The answer should contain every record below, output exactly.

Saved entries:

□ □ □

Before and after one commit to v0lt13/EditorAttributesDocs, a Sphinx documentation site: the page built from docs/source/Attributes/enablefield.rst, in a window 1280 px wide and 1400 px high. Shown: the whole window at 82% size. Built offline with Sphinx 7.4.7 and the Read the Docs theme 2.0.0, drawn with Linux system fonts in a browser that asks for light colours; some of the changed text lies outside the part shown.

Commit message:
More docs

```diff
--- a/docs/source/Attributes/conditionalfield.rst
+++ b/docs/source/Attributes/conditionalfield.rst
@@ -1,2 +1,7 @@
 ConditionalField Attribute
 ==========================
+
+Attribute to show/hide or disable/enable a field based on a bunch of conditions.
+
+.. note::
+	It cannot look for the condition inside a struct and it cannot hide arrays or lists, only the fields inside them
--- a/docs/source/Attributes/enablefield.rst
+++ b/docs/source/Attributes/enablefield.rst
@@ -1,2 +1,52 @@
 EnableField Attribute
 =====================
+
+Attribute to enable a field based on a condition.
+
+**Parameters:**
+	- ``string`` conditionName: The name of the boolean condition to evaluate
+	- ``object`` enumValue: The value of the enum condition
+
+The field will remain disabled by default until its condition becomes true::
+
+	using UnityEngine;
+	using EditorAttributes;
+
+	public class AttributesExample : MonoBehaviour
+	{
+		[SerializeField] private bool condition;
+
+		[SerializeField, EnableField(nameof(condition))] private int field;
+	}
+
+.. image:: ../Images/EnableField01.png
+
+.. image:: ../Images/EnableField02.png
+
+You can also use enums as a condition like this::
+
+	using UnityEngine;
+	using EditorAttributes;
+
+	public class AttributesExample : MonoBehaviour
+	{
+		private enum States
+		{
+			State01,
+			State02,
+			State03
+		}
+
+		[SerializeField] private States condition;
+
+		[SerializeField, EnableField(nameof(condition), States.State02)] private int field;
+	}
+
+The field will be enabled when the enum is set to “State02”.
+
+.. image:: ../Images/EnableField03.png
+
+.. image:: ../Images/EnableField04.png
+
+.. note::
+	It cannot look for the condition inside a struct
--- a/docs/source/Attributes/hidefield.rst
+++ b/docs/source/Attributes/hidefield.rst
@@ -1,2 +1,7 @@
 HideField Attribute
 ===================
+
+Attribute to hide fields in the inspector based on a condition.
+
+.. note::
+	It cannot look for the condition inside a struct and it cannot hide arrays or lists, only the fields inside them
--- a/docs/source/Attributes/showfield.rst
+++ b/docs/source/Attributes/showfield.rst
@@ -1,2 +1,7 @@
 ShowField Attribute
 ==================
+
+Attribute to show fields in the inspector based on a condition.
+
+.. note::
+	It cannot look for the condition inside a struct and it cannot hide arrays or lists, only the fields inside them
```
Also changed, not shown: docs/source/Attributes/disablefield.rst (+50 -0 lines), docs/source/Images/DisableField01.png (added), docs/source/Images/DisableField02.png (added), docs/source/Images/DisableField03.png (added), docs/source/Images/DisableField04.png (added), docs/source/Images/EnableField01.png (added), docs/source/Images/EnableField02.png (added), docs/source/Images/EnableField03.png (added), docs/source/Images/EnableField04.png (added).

□ □ □

◆ **Response below**:
Before and after one commit to v0lt13/EditorAttributesDocs, a Sphinx documentation site: the page built from docs/source/Attributes/enablefield.rst, in a window 1280 px wide and 1400 px high. Shown: the whole window at 82% size. Built offline with Sphinx 7.4.7 and the Read the Docs theme 2.0.0, drawn with Linux system fonts in a browser that asks for light colours; some of the changed text lies outside the part shown.

Commit message:
More docs

```diff
--- a/docs/source/Attributes/conditionalfield.rst
+++ b/docs/source/Attributes/conditionalfield.rst
@@ -1,2 +1,7 @@
 ConditionalField Attribute
 ==========================
+
+Attribute to show/hide or disable/enable a field based on a bunch of conditions.
+
+.. note::
+	It cannot look for the condition inside a struct and it cannot hide arrays or lists, only the fields inside them
--- a/docs/source/Attributes/enablefield.rst
+++ b/docs/source/Attributes/enablefield.rst
@@ -1,2 +1,52 @@
 EnableField Attribute
 =====================
+
+Attribute to enable a field based on a condition.
+
+**Parameters:**
+	- ``string`` conditionName: The name of the boolean condition to evaluate
+	- ``object`` enumValue: The value of the enum condition
+
+The field will remain disabled by default until its condition becomes true::
+
+	using UnityEngine;
+	using EditorAttributes;
+
+	public class AttributesExample : MonoBehaviour
+	{
+		[SerializeField] private bool condition;
+
+		[SerializeField, EnableField(nameof(condition))] private int field;
+	}
+
+.. image:: ../Images/EnableField01.png
+
+.. image:: ../Images/EnableField02.png
+
+You can also use enums as a condition like this::
+
+	using UnityEngine;
+	using EditorAttributes;
+
+	public class AttributesExample : MonoBehaviour
+	{
+		private enum States
+		{
+			State01,
+			State02,
+			State03
+		}
+
+		[SerializeField] private States condition;
+
+		[SerializeField, EnableField(nameof(condition), States.State02)] private int field;
+	}
+
+The field will be enabled when the enum is set to “State02”.
+
+.. image:: ../Images/EnableField03.png
+
+.. image:: ../Images/EnableField04.png
+
+.. note::
+	It cannot look for the condition inside a struct
--- a/docs/source/Attributes/hidefield.rst
+++ b/docs/source/Attributes/hidefield.rst
@@ -1,2 +1,7 @@
 HideField Attribute
 ===================
+
+Attribute to hide fields in the inspector based on a condition.
+
+.. note::
+	It cannot look for the condition inside a struct and it cannot hide arrays or lists, only the fields inside them
--- a/docs/source/Attributes/showfield.rst
+++ b/docs/source/Attributes/showfield.rst
@@ -1,2 +1,7 @@
 ShowField Attribute
 ==================
+
+Attribute to show fields in the inspector based on a condition.
+
+.. note::
+	It cannot look for the condition inside a struct and it cannot hide arrays or lists, only the fields inside them
```
Also changed, not shown: docs/source/Attributes/disablefield.rst (+50 -0 lines), docs/source/Images/DisableField01.png (added), docs/source/Images/DisableField02.png (added), docs/source/Images/DisableField03.png (added), docs/source/Images/DisableField04.png (added), docs/source/Images/EnableField01.png (added), docs/source/Images/EnableField02.png (added), docs/source/Images/EnableField03.png (added), docs/source/Images/EnableField04.png (added).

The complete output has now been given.